Although I step outside of them fairly regularly – I’m only an apprentice bear fighter at this stage, remember – each time I do, it helps to embed into my brain the importance of sticking to them. Life is still very hard – still too hard at times – but at least I have found a method of coping.
To help with hammering the message home, I get some t-shirts printed up to wear around the house and during exercise. Although my verbal memory is now pretty poor as a result of my brain injury, my visual memory is still very good so this really helps.
But despite the fact that sticking to rules is clearly working for me, I have no idea why. This means that whenever I try something new or even a little bit different, I am always expecting the worst – though to be fair, rule 8 is proving to be pretty reliable.
Then, the penny drops for me. I have been mulling over applying for a Brain Injury Identity Card for a while now – until I reached the end of the notional 2-year recovery period for a brain injury, I had been hoping not to need one – and eventually I decide to take the plunge.
The application form requires me to pick out all the symptoms of my brain injury from a long list, choosing the 4 that I feel are most significant to appear on the card:
In doing so, my curiosity gets the better of me and I decide to cross reference these symptoms back to my well-thumbed head injury book (a “welcome home” gift from my wife on my return from hospital).

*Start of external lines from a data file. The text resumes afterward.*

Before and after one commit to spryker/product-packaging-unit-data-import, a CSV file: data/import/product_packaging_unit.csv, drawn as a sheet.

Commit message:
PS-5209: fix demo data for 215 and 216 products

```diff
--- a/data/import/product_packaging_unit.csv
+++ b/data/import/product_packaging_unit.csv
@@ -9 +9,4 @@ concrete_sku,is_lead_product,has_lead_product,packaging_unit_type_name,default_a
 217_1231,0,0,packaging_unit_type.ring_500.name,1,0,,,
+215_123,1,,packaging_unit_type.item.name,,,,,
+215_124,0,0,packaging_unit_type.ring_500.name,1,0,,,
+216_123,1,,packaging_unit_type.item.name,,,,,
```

I am shocked to discover that the majority of the most significant symptoms arising from my brain injury relate to the frontal lobes – and when I check back against my medical records, this is the primary area of my brain that was damaged. Who’d have thunk it!

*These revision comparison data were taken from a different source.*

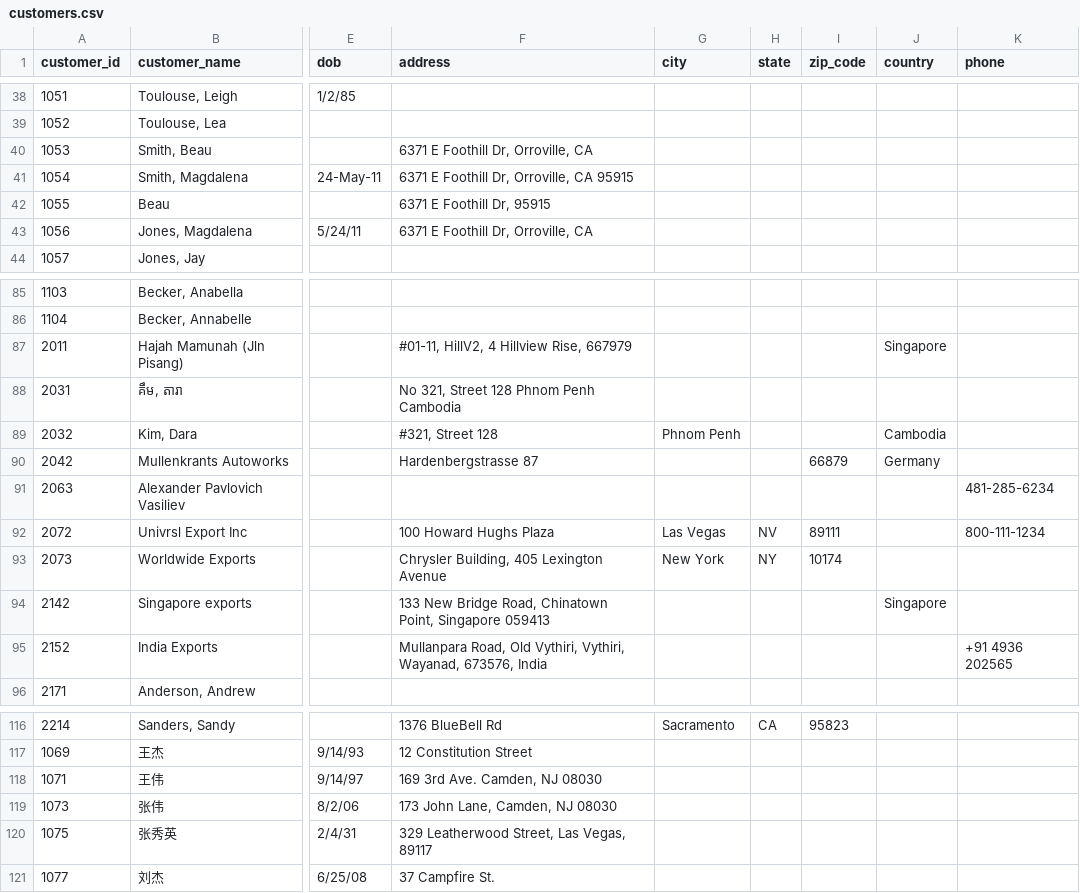
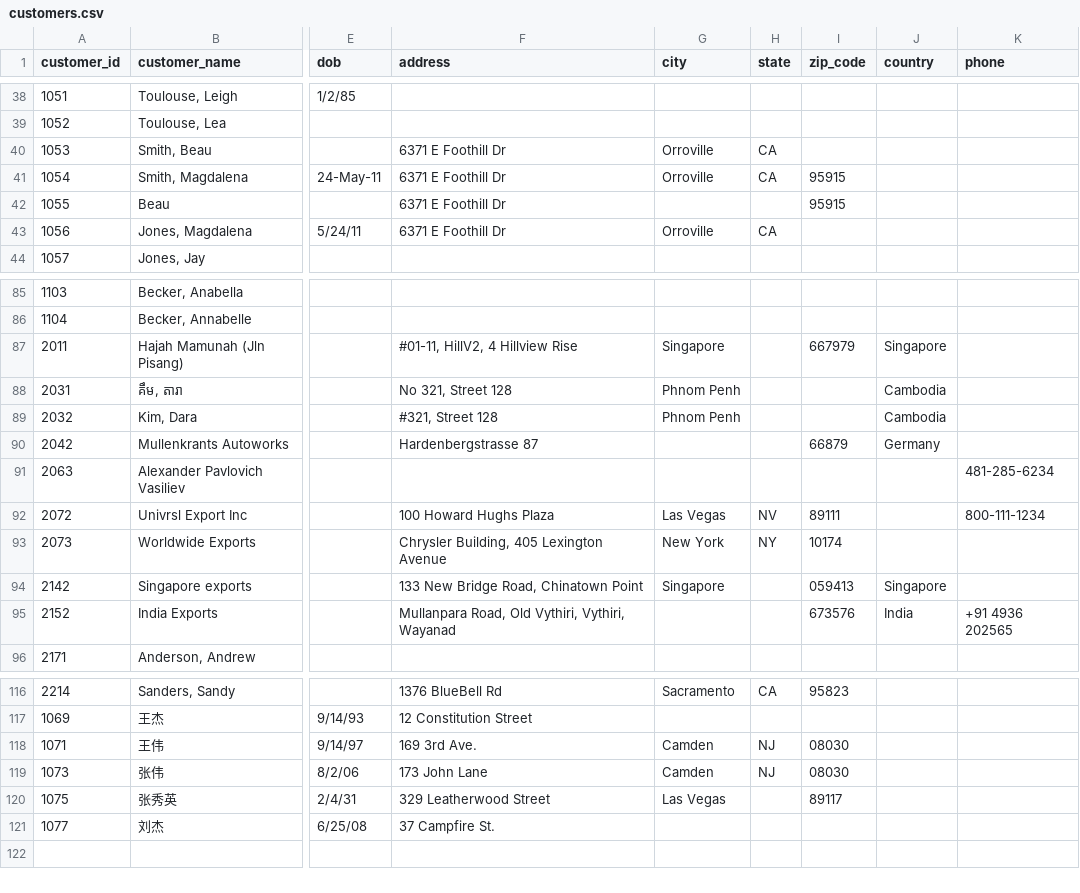
Before and after one commit to jbutcher21/aws-workshop-files, a CSV file: workspace/customers/customers.csv, drawn as a sheet; only a part is shown, gaps mark what is left out; the diff covers the shown part only; the diff names each change by its address in the sheet, - before the commit and + after, or states it on an @@ line.

Commit message:
Split embedded addresses into parsed components
Parse 28 addresses that had city/state/zip embedded in the address
field into their proper columns (city, state, zip_code, country).
This makes the data cleaner for AI mapping tools to correctly use
ADDR_LINE1 instead of ADDR_FULL.

```diff
--- a/workspace/customers/customers.csv
+++ b/workspace/customers/customers.csv
-F40 (address): 6371 E Foothill Dr, Orroville, CA
+F40 (address): 6371 E Foothill Dr
-G40:G41 (city): (empty)
+G40:G41 (city): Orroville
-H40:H41 (state): (empty)
+H40:H41 (state): CA
-F41 (address): 6371 E Foothill Dr, Orroville, CA 95915
+F41 (address): 6371 E Foothill Dr
-I41:I42 (zip_code): (empty)
+I41:I42 (zip_code): 95915
-F42 (address): 6371 E Foothill Dr, 95915
+F42 (address): 6371 E Foothill Dr
-F43 (address): 6371 E Foothill Dr, Orroville, CA
+F43 (address): 6371 E Foothill Dr
-G43 (city): (empty)
+G43 (city): Orroville
-H43 (state): (empty)
+H43 (state): CA
-F87 (address): #01-11, HillV2, 4 Hillview Rise, 667979
+F87 (address): #01-11, HillV2, 4 Hillview Rise
-G87 (city): (empty)
+G87 (city): Singapore
-I87 (zip_code): (empty)
+I87 (zip_code): 667979
-F88 (address): No 321, Street 128 Phnom Penh Cambodia
+F88 (address): No 321, Street 128
-G88 (city): (empty)
+G88 (city): Phnom Penh
-J88 (country): (empty)
+J88 (country): Cambodia
-F94 (address): 133 New Bridge Road, Chinatown Point, Singapore 059413
+F94 (address): 133 New Bridge Road, Chinatown Point
-G94 (city): (empty)
+G94 (city): Singapore
-I94 (zip_code): (empty)
+I94 (zip_code): 059413
-F95 (address): …Vythiri, Vythiri, Wayanad, 673576, India
+F95 (address): …Vythiri, Vythiri, Wayanad
-I95 (zip_code): (empty)
+I95 (zip_code): 673576
-J95 (country): (empty)
+J95 (country): India
-F118 (address): 169 3rd Ave. Camden, NJ 08030
+F118 (address): 169 3rd Ave.
-G118:G119 (city): (empty)
+G118:G119 (city): Camden
-H118:H119 (state): (empty)
+H118:H119 (state): NJ
-I118:I119 (zip_code): (empty)
+I118:I119 (zip_code): 08030
-F119 (address): 173 John Lane, Camden, NJ 08030
+F119 (address): 173 John Lane
-F120 (address): 329 Leatherwood Street, Las Vegas, 89117
+F120 (address): 329 Leatherwood Street
-G120 (city): (empty)
+G120 (city): Las Vegas
-I120 (zip_code): (empty)
+I120 (zip_code): 89117
```
Also changed, not shown: 63 edited cells elsewhere in this file.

Armed with this revelation, I now realise that the rules work because they help me to avoid or minimise the effects of the 3 things that I find most cognitively challenging, namely:
- Planning and organising
- Processing information
- Decision making
For example, rule 7 works because it avoids planning. Rules 4 and 5 work because they help me to reduce the amount of information I am having to process and decisions that I am having to make at any one time.
Now that I know this, things start to make a lot more sense. For example, why I find unloading the dishwasher challenging cognitively (because there are lots of choices with no clear right answer) but I have no problem loading the dishwasher (because it is about making things fit together, so to my brain there are no choices – just a single right answer for each item). Similarly, I find that my brain fatigues when walking on the flat (again, there are choices to make as to where to put your feet) but I can scale a rocky hill at pace (because there I can pick out a single best route).
For me, this is a real step forward – it helps me to anticipate how hard a given task is likely to be, which means that I can reduce my cognitive demands by being more selective about which tasks I take on, rather than just by doing less of everything. So, faced with 2 similar looking tasks – vacuuming and sweeping – I would choose sweeping every time as it involves bringing everything back to a single point rather than having to decide what route to take around a room.